We look at the fascinating story of the use of captured British tanks by the German army, ‘Beutetanks’, during the First World War and how they fared against their former ‘owners’. It was a truly astonishing episode in the history of the war.
THE SPITFIRE IS MORIBUND
When the mighty Focke-Wulf 190 came into service in 1941, the RAF’s Spitfires were outclassed - the British being very keen to get their hands on an example along with the engine that powered it. We examine the unlikely tales as to how that was achieved.
PAINTING WITH CHAMPAGNE
In an exclusive feature, the career of Hans Liska and his famous war artistry is examined. With the cooperation of his family, we reveal previously unknown details and unique photographs, along with some fine examples of his stunning work.
CHARGING THE MYTH
The use of cavalry by the German and British armies during 1914 has been the subject of much historical debate across the decades. But what was the truth about the opposing cavalry forces when they met during the early months of the First World War?
The men of the ‘Dirlewanger Unit’ was composed largely of convicts, social outcasts, sexual deviants and even Concentration Camp inmates serving under duress. They were responsible for some of the worst excesses of the war and we examine how this odious unit came into being.
VON MÜCKE’S RISE AND FALL
When a German naval officer became a national hero during the First World War, his glory was shortlived. Not favoured by his superiors, Helmuth von Mücke went on have a brief dalliance with the Nazis, but then fell-foul of them and then with the new political order in post-war Germany.
Despite being outnumbered, the Panzer force of the Second World War often achieved outstanding success in the face of overwhelming odds. Such successes were due to superior and well-rehearsed tactics. Ultimately, of course, the Allied weight of numbers and combined resources could not be beaten.
WAITING FOR SEALION
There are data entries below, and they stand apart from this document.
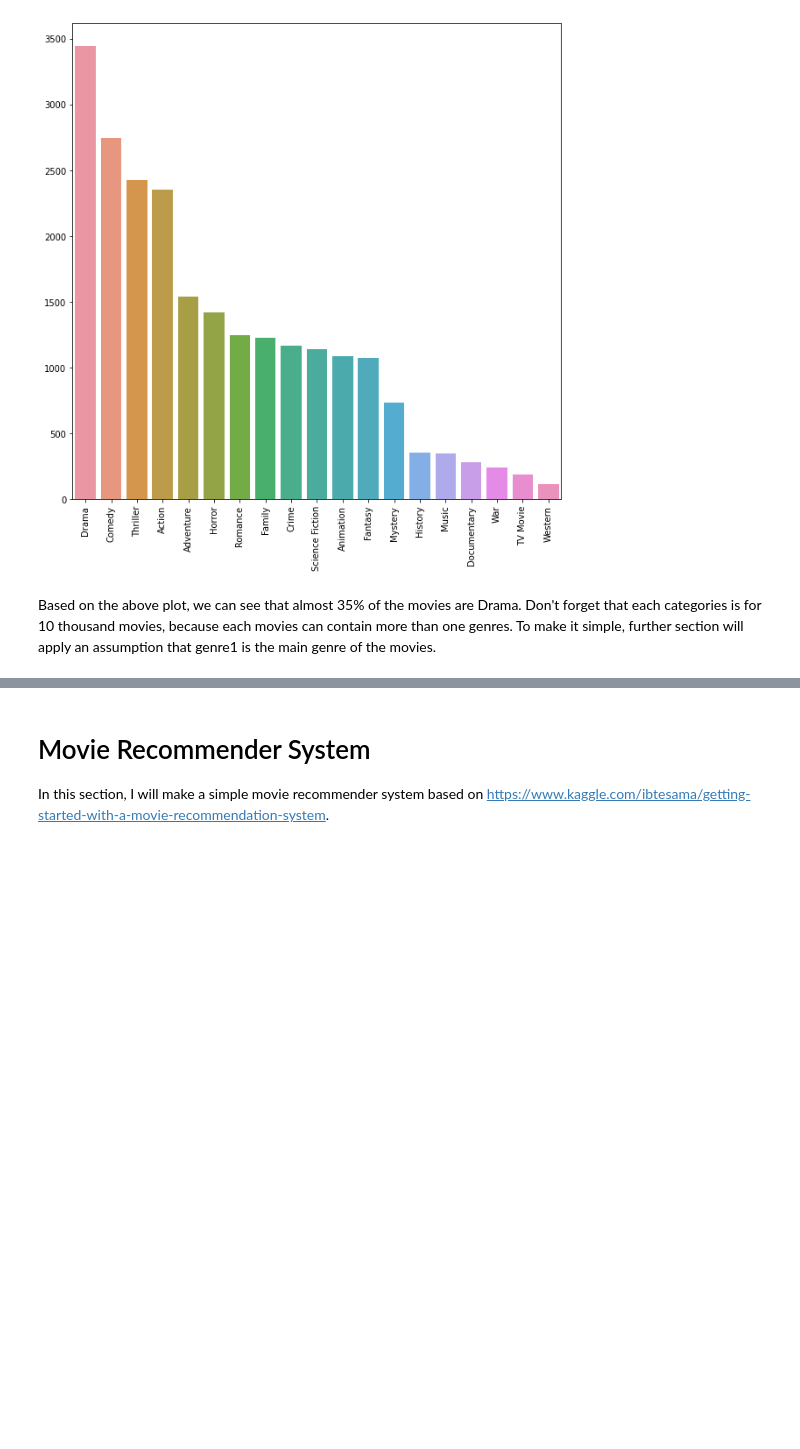
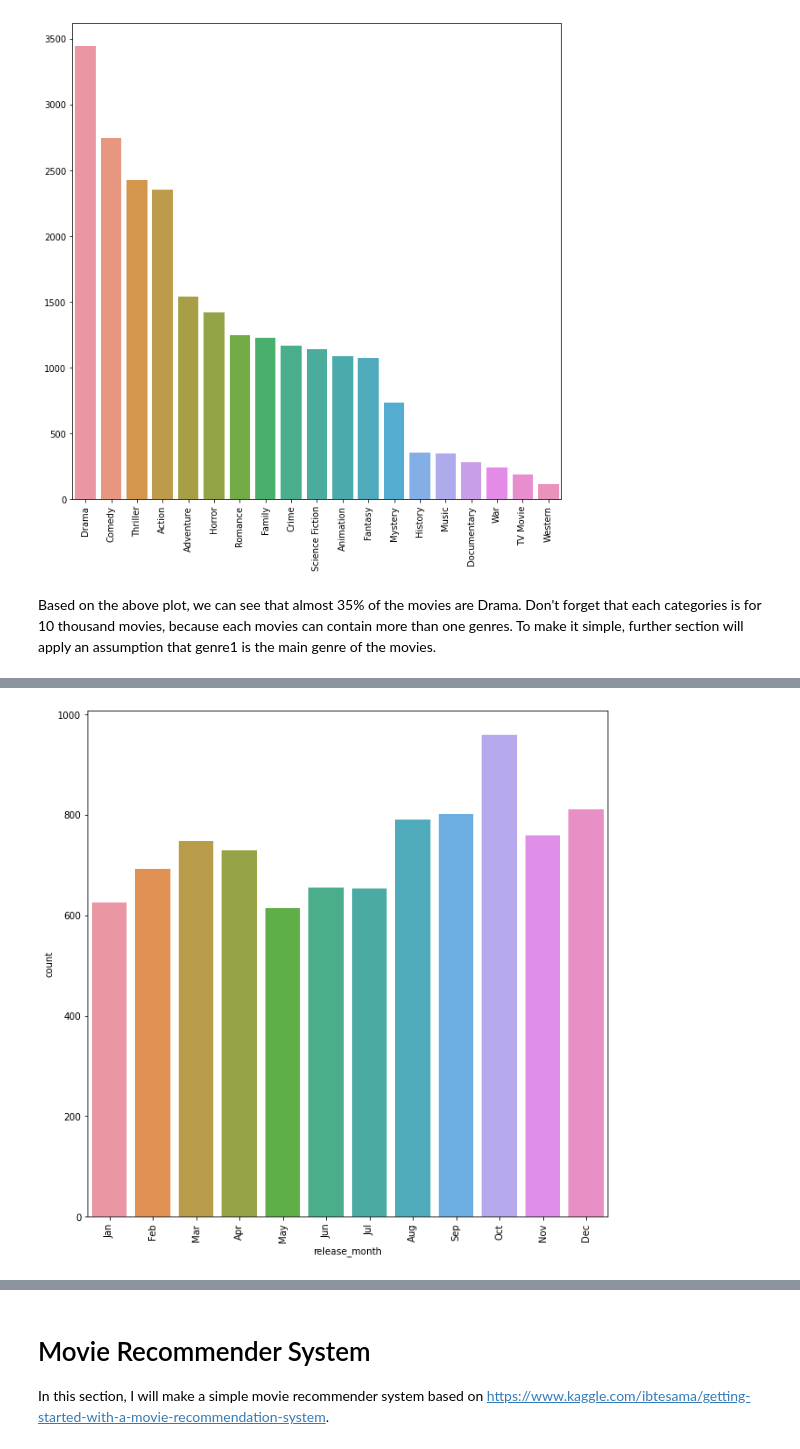
Before and after one commit to Ndhel97/TMDB_Movies_Data_Analysis, a Jupyter notebook: tmdb_movies_data_analysis.ipynb, the cells around one changed output, grey strips where cells are left out. Cells and saved outputs as stored; diff of their text form; code cells hidden in the pictures; blank space fills up the shorter version.

```diff
--- a/tmdb_movies_data_analysis.ipynb
+++ b/tmdb_movies_data_analysis.ipynb
@@ -390,0 +404,10 @@ Based on the above plot, we can see that almost 35% of the movies are Drama. Don
+# %%
+df['release_month'] = df['release_date'].dt.strftime('%b')
+sorted_months = df['release_month']
+Months = ['Jan', 'Feb', 'Mar', 'Apr', 'May', 'Jun', 'Jul', 'Aug', 'Sep', 'Oct', 'Nov', 'Dec']
+
+plt.figure(figsize=(10, 10))
+ax = sns.countplot(x=df['release_month'], order=Months)
+ax = ax.set_xticklabels(ax.get_xticklabels(),rotation=90)
+# %% [output]
+[figure, added]
```
Also changed, not shown: parts of 9 cells of this notebook.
Had Germany launched its proposed invasion of Britain in 1940, ‘Operation Sealion’, it would have done so with limited resources to get its armies across the English Channel. However, a Luftwaffe officer came up with an ingenious partial solution to the problem which involved ferries built from pontoons. Some of these remarkable craft, the Sibel Ferries, were powered by deck-mounted aircraft engines and propellers. Others were fitted with multiple 88mm artillery pieces.
BADGES, DECORATIONS & AWARDS
In our regular series, we look this time and the German Panzerabzeichen, or tank badge, of the Second World War.
In a new occasional series, we take readers back to battlefields and sites of the First and Second World War. In this issue, we look at the Luftwaffe airfield at Triqueville in Normandy.
In our regular series, we examine the story behind two German photographs dating from the First World War and revealing the story behind one – but leaving open the mystery of the other!
In a ground-breaking feature our resident awards expert looks at the sometimes astonishing history behind the Iron Cross of the First World War.
PHOTOS FROM THE FRONT
Our colourised feature photograph is a fine study of a Luftwaffe ‘ace’ standing by the tail of his victory-marked Focke-Wulf 190.
We present an unusual and seasonal poster from the First World War, urging the good folk of Hamburg to be generous in donating gifts for servicemen at the front.